AR is wing aspect ratio (b*b / S).

I will post a table for 25 aircraft of these parameters.

This equation can be put into a spreadsheet showing a graph of T/W versus KIAS for the range from 100 to 380 KIAS. That graph shows a curve that starts moderately high, decreases to a minimum, and then generally increases toward the high speed end. You have to be careful with the wing loading because that varies considerably as fuel is burned. I present a minimum value based on empty weight and a max value based on max gross weight. You can look at values within this range.

A value of T/W near, or just faster than the minimum, can be held constant as you climb for best results. At high altitude, your choice of speed and T/W is very limited because you must have more than the minimum amount of thrust/weight and yet stay below the max indicated speed (VMO) or the max Mach number (MMO).

I'll send an Excel file and/or the T/W gauge to anyone who requests it by email.

The significance of the new performance equation is that it gives thrust/weight ratio required to fly a particular indicated airspeed and is independent of altitude. Previous published versions had always show T/W versus true airspeed althoung this was unnecessary and brings in altitude dependence where there is none! Of course the amount of thrust you can get is a function of speed and altitude. To make it easy to use this equation, I have developed a gauge that shows the thrust/weight ratio on the panel at all times. You simply adjust the throttles until you see the desired thrust/weight ratio. Bear in mind that in a jet the weight varies continuously during flight. In real life the gauge would work with current engine management computers to present instantaneous information.

Here is the equation:

T/W = (CD0 * Vk*Vk) / (194.8 * (W/S)) + (93.84 * (W/S)) / (e * AR * Vk * Vk)

where Cd0 is zero lift drag coefficient from part 1100 of the air file,

Vk is the indicated airspeed in KIAS,

(W/S) is the wing loading or weight over wing area using data from aircraft.cfg file as are e and AR,

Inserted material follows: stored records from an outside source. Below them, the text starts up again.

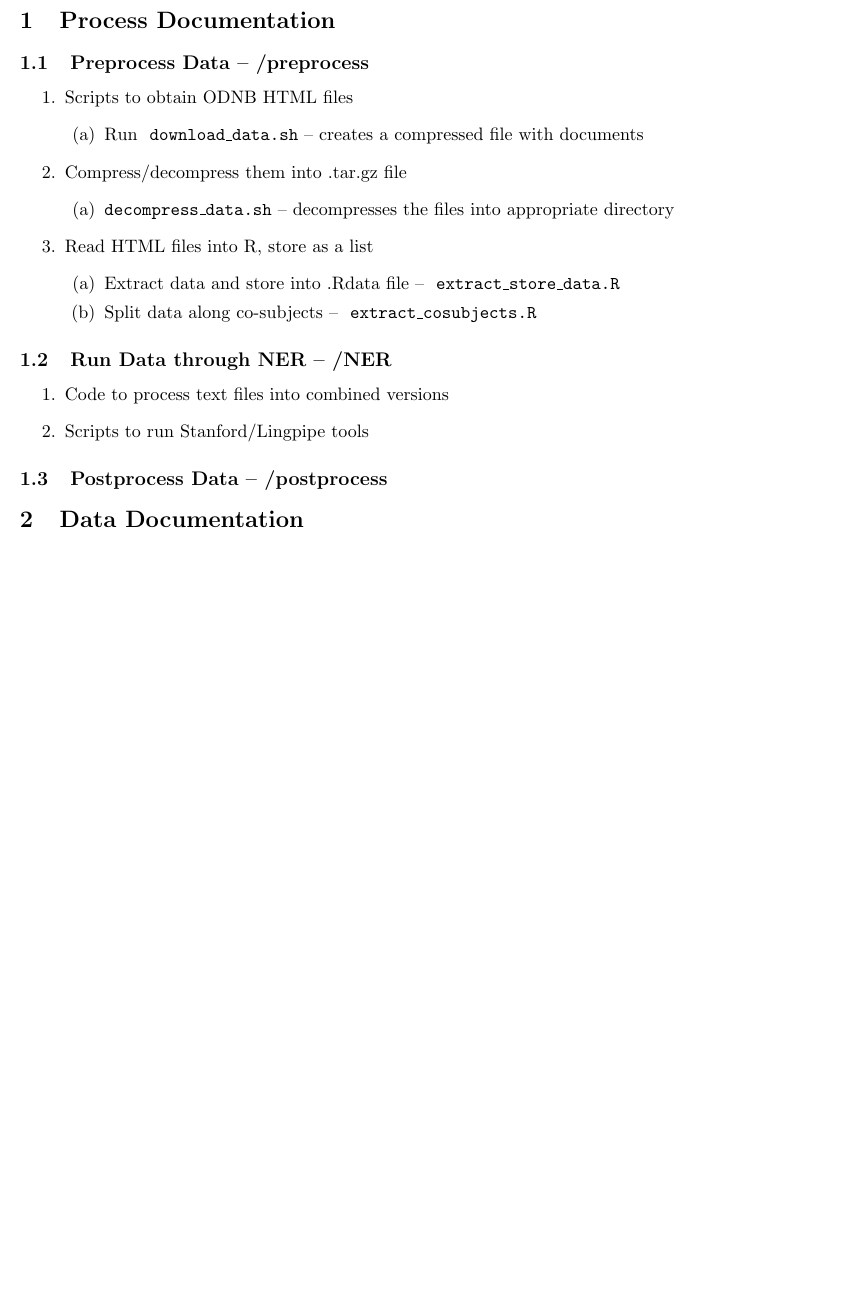
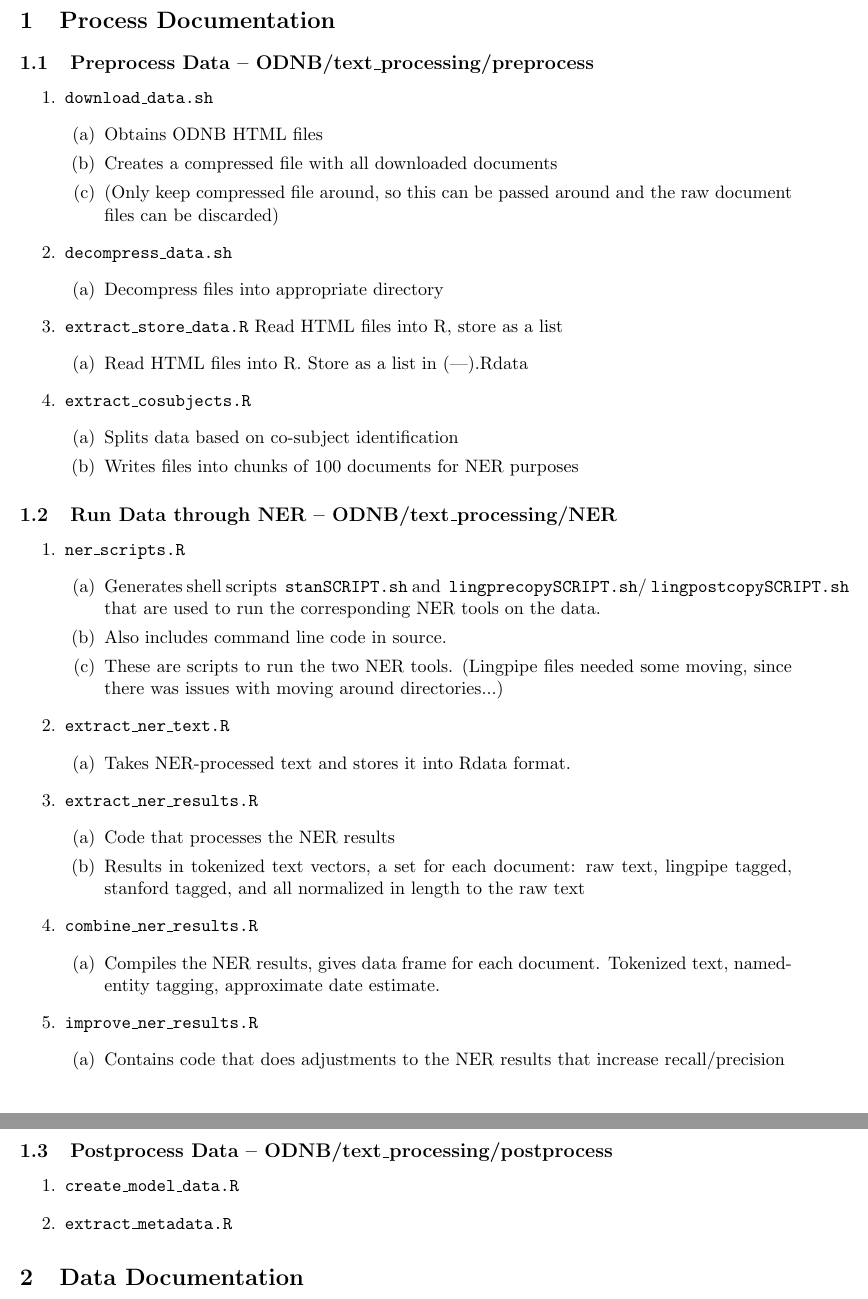
Before and after one commit to sdfb/sdfb_network, a LaTeX document (code_documentation/documentation.tex): part of page 2 of 2 before the commit and two parts of pages 2 and 3 of 3 after it, the two joined at a grey line, cut so that both start at the same text, the shorter picture padded with empty space. Compiled offline with pdfLaTeX.

Commit message:
add new data files, add documentation

```diff
--- a/code_documentation/documentation.tex
+++ b/code_documentation/documentation.tex
@@ -16,38 +16,84 @@
 
 \section{Process Documentation}
 
-\subsection{Preprocess Data -- /preprocess}
+\subsection{Preprocess Data -- ODNB/text\_processing/preprocess}
 
 \begin{enumerate}
-\item Scripts to obtain ODNB HTML files
+\item \filename{download\_data.sh}
 \begin{enumerate}
-\item Run \filename{download\_data.sh} -- creates a compressed file with documents
+\item Obtains ODNB HTML files
+\item Creates a compressed file with all downloaded documents
+\item (Only keep compressed file around, so this can be passed around and the raw document files can be discarded)
 \end{enumerate}
 
-\item Compress/decompress them into .tar.gz file
+\item \filename{decompress\_data.sh}
 \begin{enumerate}
-\item \filename{decompress\_data.sh} -- decompresses the files into appropriate directory
+\item Decompress files into appropriate directory
 \end{enumerate}
 
-\item Read HTML files into R, store as a list
+\item \filename{extract\_store\_data.R}
+Read HTML files into R, store as a list
 \begin{enumerate}
-\item Extract data and store into .Rdata file -- \filename{extract\_store\_data.R}
-\item Split data along co-subjects -- \filename{extract\_cosubjects.R}
+\item Read HTML files into R. Store as a list in (---).Rdata
+\end{enumerate}
+
+\item \filename{extract\_cosubjects.R}
+\begin{enumerate}
+\item Splits data based on co-subject identification
+\item Writes files into chunks of 100 documents for NER purposes
 \end{enumerate}
 
 \end{enumerate}
 
 
-\subsection{Run Data through NER -- /NER}
+\subsection{Run Data through NER -- ODNB/text\_processing/NER}
 \begin{enumerate}
-\item Code to process text files into combined versions
-\item Scripts to run Stanford/Lingpipe tools
+
+\item \filename{ner\_scripts.R}
+\begin{enumerate}
+\item Generates shell scripts \filename{stanSCRIPT.sh} and \filename{lingprecopySCRIPT.sh}/\filename{lingpostcopySCRIPT.sh} that are used to run the corresponding NER tools on the data.
+\item Also includes command line code in source.
+\item These are scripts to run the two NER tools. (Lingpipe files needed some moving, since there was issues with moving around directories...)
+\end{enumerate}
+
+\item \filename{extract\_ner\_text.R}
+\begin{enumerate}
+\item Takes NER-processed text and stores it into Rdata format.
+\end{enumerate}
+
+\item \filename{extract\_ner\_results.R}
+\begin{enumerate}
+\item Code that processes the NER results
+\item Results in tokenized text vectors, a set for each document: raw text, lingpipe tagged, stanford tagged, and all normalized in length to the raw text
+\end{enumerate}
+
+\item \filename{combine\_ner\_results.R}
+\begin{enumerate}
+\item Compiles the NER results, gives data frame for each document. Tokenized text, named-entity tagging, approximate date estimate.
+\end{enumerate}
+
+\item \filename{improve\_ner\_results.R}
+\begin{enumerate}
+\item Contains code that does adjustments to the NER results that increase recall/precision
+\end{enumerate}
+
+\end{enumerate}
+
+\subsection{Postprocess Data -- ODNB/text\_processing/postprocess}
+\begin{enumerate}
+\item \filename{create\_model\_data.R}
+\begin{enumerate}
 
 \end{enumerate}
 
 
-\subsection{Postprocess Data -- /postprocess}
+\item \filename{extract\_metadata.R}
+\begin{enumerate}
 
+\end{enumerate}
+
+
+\end{enumerate}
 
 
 
```
Also changed, not shown: code/ODNB/ODNB_file_locations.R (+5 -0 lines), code/ODNB/text_processing/postprocess/create_model_data.R (+1 -1 lines).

e is Oswald's Efficiency factor (0.6 to 0.9)

AR is wing aspect ratio (b*b / S).

I will post a table for 25 aircraft of these parameters.

This equation can be put into a spreadsheet showing a graph of T/W versus KIAS for the range from 100 to 380 KIAS. That graph shows a curve that starts moderately high, decreases to a minimum, and then generally increases toward the high speed end. You have to be careful with the wing loading because that varies considerably as fuel is burned. I present a minimum value based on empty weight and a max value based on max gross weight. You can look at values within this range.

A value of T/W near, or just faster than the minimum, can be held constant as you climb for best results. At high altitude, your choice of speed and T/W is very limited because you must have more than the minimum amount of thrust/weight and yet stay below the max indicated speed (VMO) or the max Mach number (MMO).

I'll send an Excel file and/or the T/W gauge to anyone who requests it by email.